# Source material:
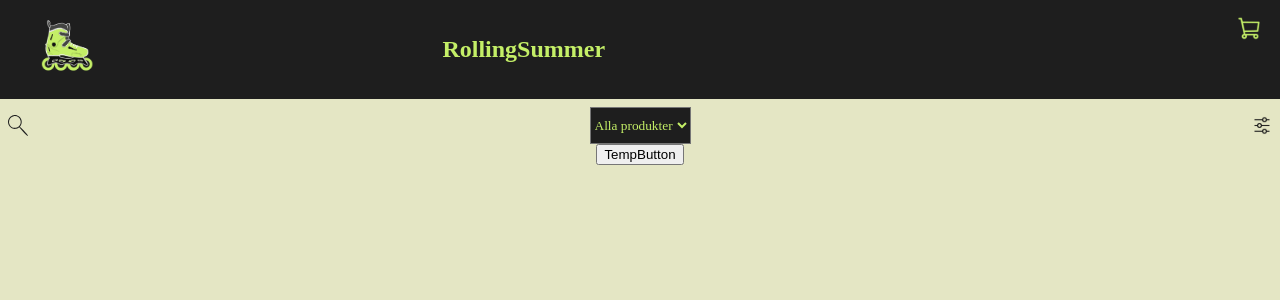
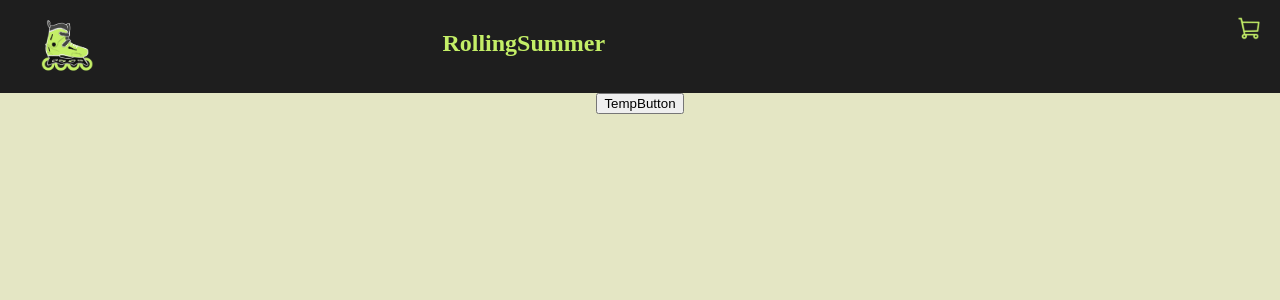
Before and after one commit to Vadfinnsinte/WebbShop-RollingSummer, a React (Vite) app: page /#/ in a window 1280 px wide. Shown: the top 300 px of the page. Built offline with nearby package versions, Linux system fonts and the light colour scheme; a web font is replaced by a local one.

Commit message:
Laggt till mer routing och börjat på checkout.

```diff
--- /dev/null
+++ b/src/components/RenderCheckout.jsx
@@ -0,0 +1,15 @@
+import { useProductStore } from "../data/store"
+
+const RenderChecout = () => {
+ const {checkoutTotal} = useProductStore(checkoutTotal)
+    return (
+        <>
+        <h1>Varukorgen</h1>
+        <p>WOW, such empty</p>
+        <p>total: {checkoutTotal} </p>
+        </>
+    )
+
+}
+
+export default RenderChecout
--- a/src/components/RenderProducts.jsx
+++ b/src/components/RenderProducts.jsx
@@ -1,32 +1,58 @@
-import { useEffect } from "react"
+import { useEffect, useState } from "react"
 import { getProducts } from "../data/crud"
 import { useProductStore } from "../data/store"
 import "../css/product-layout.css"
+import searchLogo from "../assets/Search.svg"
+import filterIcon from "../assets/filter.svg"
 
 const RenderProducts = () => {
-    const {listOfProducts, setListOfProducts} = useProductStore(state => ({
+    // const [showSearchInput, setShowSearchInput] = useState(false)
+    const {listOfProducts, setListOfProducts, addTocheckoutList, addToCheckoutTotal} = useProductStore(state => ({
         listOfProducts: state.listOfProducts,
-        setListOfProducts: state.setListOfProducts
+        setListOfProducts: state.setListOfProducts,
+        addTocheckoutList: state.addTocheckoutList,
+        addToCheckoutTotal: state.addToCheckoutTotal
     }))
 
     // useEffect(() => {
         const fetchProducts = async () => {
-            setListOfProducts(await getProducts())
+            try {
+                setListOfProducts(await getProducts())
+            } catch {
+                console.log("något gick fel");
+            }
         }
         // fetchProducts()
     // }, [])
 
+ // TODO: Lääg till function för filtrering.
 
     return (
+        <main>
+        {/* <div className="filter-bar">
+            <div className="search-input">
+                {showSearchInput ? <input className="search-input" type="text"></input> : <img className="filter-bar-logos" src={searchLogo} onClick={() => setShowSearchInput(true)} />}
+            </div>
+        <select className="dropdown" onChange={filterProducts(event.target.value)}>
+            <option>Alla produkter</option>
+            <option>Rollerblades</option>
+            <option>Skateboards</option>
+            <option>Tillbehör</option>
+        </select>
+        <img className="filter-bar-logos" src={filterIcon} />
+    </div>  */}
         <div className="product-card-layout">
             <button onClick={fetchProducts}>TempButton</button>
            {listOfProducts.map (p => (
             <section className="product-card" key={p.key} >
              <img className="product-img" key={p.key} src={p.picture} />
                 <h2>{p.name}</h2>
+                <p>{p.price} kr</p>
+                <button className="add-to-cart-btn" onClick={() => addTocheckoutList(p)}>Lägg i kundvagn</button>
             </section>
            ))}
         </div>
+        </main>
     )
 }
 
--- a/src/css/index.css
+++ b/src/css/index.css
@@ -23,8 +23,10 @@ body {
     grid-template-columns: 2fr 1fr;
     font-family: var(--font-family-sister);
     color: var(--accent-color);
-
     padding: 1em;
+}
+.RollingSummer-placement {
+    margin-top: 0.6em;
 }
 .logo-name {
     display: grid;
@@ -37,22 +39,10 @@ body {
     margin: 0;
 
 }
-.cart-icon {
+.cart-icon-navlink{
     place-self: end;
     align-self: start;
+}
+.cart-icon {
     width: 30px;
 }
-.filter-bar {
-    display: flex;
-    justify-content: space-between;
-    margin-top: 0.5em;
-}
-.dropdown {
-    background-color: var(--bg-color-header);
-    color: var(--accent-color);
-    font-family: var(--font-family-sister);
-}
-.filter-bar-logos {
-    width: 20px;
-    margin: 0.5em;
-}
--- a/src/css/product-layout.css
+++ b/src/css/product-layout.css
@@ -9,26 +9,61 @@
 * {
     box-sizing: border-box;
 }
+/* .filter-bar {
+    display: flex;
+    justify-content: space-around;
+    margin: 0.5em 1em;
+
+}
+.search-input{
+    flex-grow: 0;
+
+}
+.dropdown {
+    background-color: var(--bg-color-header);
+    color: var(--accent-color);
+    font-family: var(--font-family-sister);
+    align-self: center;
+}
+.filter-bar-logos {
+    width: 20px;
+    margin: 0.5em;
+} */
+
 
 .product-card-layout {
     display: grid;
     grid-template-rows: 1fr;
     justify-content: center;
-    gap: 1em;
+    gap: 2em;
 }
 .product-card {
     display: flex;
     flex-direction: column;
     justify-content: center;
     align-items: center;
+    background-color: #FFFFFF;
+    box-shadow: 0px 2px 10px 2px #606152;
+    border-radius: 14px;
+    padding: 1em;
 }
 .product-card h2 {
-   margin-top: 0.3em;
+   margin: 0.3em 0 0 0;
    font-family: var(--font-family-sister);
 }
 
 .product-img {
     width: 190px;
+    /* box-shadow: 0px 2px 10px 2px #606152;
+    border-radius: 14px; */
+}
+.add-to-cart-btn {
+    background-color: var(--accent-color);
+    font-family: var(--font-family-sister);
+    padding: 0.5em;
+    border-radius: 10px;
+}
+.add-to-cart-btn:hover {
     box-shadow: 0px 2px 10px 2px #606152;
-    border-radius: 14px;
+    cursor: pointer;
 }
--- a/src/data/store.js
+++ b/src/data/store.js
@@ -2,10 +2,29 @@ import { create } from "zustand";
 
 const useProductStore = create(set => ({
     listOfProducts: [],
+    checkoutList: [],
+    chekoutTotal: 0,
 
     setListOfProducts: newList => set(state => ({
         listOfProducts: newList
-    }))
+    })),
+
+    addTocheckoutList: (prod) => set((state => {
+        const foundProduct = state.listOfProducts.find((product) => product.name === prod.name)
+        console.log(foundProduct);
+        console.log(state.checkoutList);
+
+        return {checkoutList: [...state.checkoutList, foundProduct]}
+    })),
+
+
+
+    addToCheckoutTotal: () => {set(state => {
+        chekoutTotal: state.checkoutList.reduce(
+            (total, prod) => total + parseInt(prod.price), 0
+        )
+    })}
+
 
 
 }))
--- a/src/routes/WebbRoot.jsx
+++ b/src/routes/WebbRoot.jsx
@@ -1,7 +1,6 @@
+import { Outlet, NavLink } from "react-router-dom"
 import logo from "../assets/rolerblade.svg"
 import cart from "../assets/yellowCart.svg"
-import searchLogo from "../assets/Search.svg"
-import filterIcon from "../assets/filter.svg"
 import RenderProducts from "../components/RenderProducts"
 
 const WebbRoot = () => {
@@ -14,21 +13,14 @@ const WebbRoot = () => {
             <img className="logo" src={logo} />
             <h2 className="RollingSummer-placement">RollingSummer</h2>
         </section>
-        <img className="cart-icon" src={cart} />
+         {/* <img className="cart-icon" src={cart} /> */}
+         <NavLink to="/varukorg" className="cart-icon-navlink" >
+            <img className="cart-icon"  src={cart} />
+        </NavLink>
         </header>
-        <main>
-            <div className="filter-bar">
-                <img className="filter-bar-logos" src={searchLogo} />
-                <select className="dropdown">
-                    <option>Alla produkter</option>
-                    <option>Rollerblades</option>
-                    <option>Skateboards</option>
-                    <option>Tillbehör</option>
-                </select>
-                <img className="filter-bar-logos" src={filterIcon} />
-            </div>
-            <RenderProducts/>
-        </main>
+
+         <Outlet/>
+
 
         <footer>
 
```
Also changed, not shown: src/routes/router.jsx (+8 -2 lines).
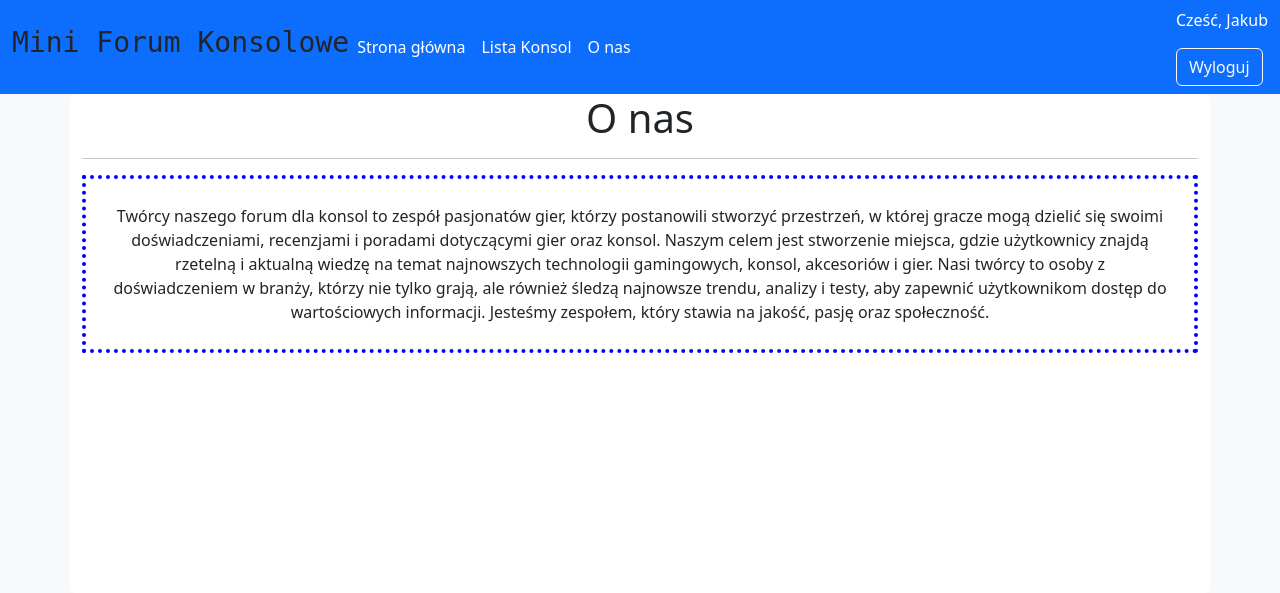
After one commit to Jakub3Tp/miniForum, a Django app: page /account/about/ in a window 1280 px wide. The commit adds this page. Shown: the top 593 px of the page. Run offline with Django 5.2, Linux system fonts and the light colour scheme; a user stored in the database is signed in.

Commit message:
05.01.2025_Jakub_Upiekszanie

```diff
--- /dev/null
+++ b/account/templates/account/about.html
@@ -0,0 +1,18 @@
+{% extends "base.html" %}
+
+{% block title %}O nas{% endblock %}
+
+{% block content %}
+<div class="bg-light">
+    <div class="container rounded-3" style="background-color: white;height: 500px">
+        <h1 style="text-align: center">O nas</h1>
+        <hr>
+    <p style="text-align: center; border: 4px dotted blue; padding: 25px;">
+        Twórcy naszego forum dla konsol to zespół pasjonatów gier, którzy postanowili stworzyć przestrzeń, w której gracze mogą dzielić się swoimi doświadczeniami,
+        recenzjami i poradami dotyczącymi gier oraz konsol. Naszym celem jest stworzenie miejsca, gdzie użytkownicy znajdą rzetelną i aktualną wiedzę na temat najnowszych technologii gamingowych, konsol, akcesoriów i gier.
+        Nasi twórcy to osoby z doświadczeniem w branży, którzy nie tylko grają, ale również śledzą najnowsze trendu, analizy i testy, aby zapewnić użytkownikom dostęp do wartościowych informacji. Jesteśmy zespołem, który stawia na jakość,
+        pasję oraz społeczność.
+    </p>
+    </div>
+</div>
+{% endblock %}
--- a/account/templates/base.html
+++ b/account/templates/base.html
@@ -14,11 +14,11 @@
         <li {% if section == "dashboard" %} class="nav-item" {% endif %}>
             <a class="nav-link" style="color: white" href="{% url 'dashboard' %}">Strona główna</a>
         </li>
-        <li {% if section == "images" %} class="nav-item" {% endif %}>
+        <li {% if section == "consoles" %} class="nav-item" {% endif %}>
             <a class="nav-link" style="color: white" href="{% url 'console_list' %}">Lista Konsol</a>
         </li>
-         <li {% if section == "consoles" %} class="nav-item" {% endif %}>
-            <a class="nav-link" style="color: white" href="#">Członkowie</a>
+         <li {% if section == "us" %} class="nav-item" {% endif %}>
+            <a class="nav-link" style="color: white" href="{% url 'about' %}">O nas</a>
         </li>
         </ul>
         {% endif %}
--- a/account/urls.py
+++ b/account/urls.py
@@ -14,4 +14,5 @@ urlpatterns = [
     path('consoles/<int:pk>/edit/', views.edit_console, name='edit_console'),
     path('consoles/<int:pk>/', views.console_detail, name='console_detail'),
     path('consoles/<int:pk>/delete/', views.delete_console, name='delete_console'),
+    path('about/', views.about, name='about'),
 ]
--- a/account/views.py
+++ b/account/views.py
@@ -70,6 +70,7 @@ def edit(request):
     return render(request,'account/edit.html',
                   {'user_form': user_form, 'profile_name': profile_form})
 
+@login_required
 def console_list(request):
     producenci = Console.objects.values_list('producent', flat=True).distinct()
     query = request.GET.get('q', '')
@@ -91,6 +92,7 @@ def console_list(request):
         consoles = consoles.filter(data_premiery__lte=data_premiery_to)
     return render(request, 'account/console_list.html', {'consoles': consoles, "producenci": producenci})
 
+@login_required
 def add_console(request):
     if request.method == 'POST':
         form = ConsoleForm(request.POST, request.FILES)
@@ -103,6 +105,7 @@ def add_console(request):
         form = ConsoleForm()
     return render(request, 'account/add_console.html', {'form': form})
 
+@login_required
 def edit_console(request, pk):
     console = Console.objects.get(pk=pk)
     if request.method == 'POST':
@@ -114,6 +117,7 @@ def edit_console(request, pk):
         form = ConsoleForm(instance=console)
     return render(request, 'account/edit_console.html', {'form': form})
 
+@login_required
 def delete_console(request, pk):
     console = Console.objects.get(pk=pk)
     if request.method == 'POST':
@@ -121,6 +125,7 @@ def delete_console(request, pk):
         return redirect('console_list')
     return render(request, 'account/delete_console.html', {'console': console})
 
+@login_required
 def console_detail(request, pk):
     console = Console.objects.get(pk=pk)
     comments = Comment.objects.filter(konsola=console)
@@ -169,3 +174,7 @@ def console_detail(request, pk):
         'comment_form': comment_form,
         'rating_form': rating_form,
     })
+
+@login_required
+def about(request):
+    return render(request, 'account/about.html')
```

# Aim of the task:
Search the data above for the word "Linux". Copy each line it is in.

# Task solution:
Before and after one commit to Vadfinnsinte/WebbShop-RollingSummer, a React (Vite) app: page /#/ in a window 1280 px wide. Shown: the top 300 px of the page. Built offline with nearby package versions, Linux system fonts and the light colour scheme; a web font is replaced by a local one.
After one commit to Jakub3Tp/miniForum, a Django app: page /account/about/ in a window 1280 px wide. The commit adds this page. Shown: the top 593 px of the page. Run offline with Django 5.2, Linux system fonts and the light colour scheme; a user stored in the database is signed in.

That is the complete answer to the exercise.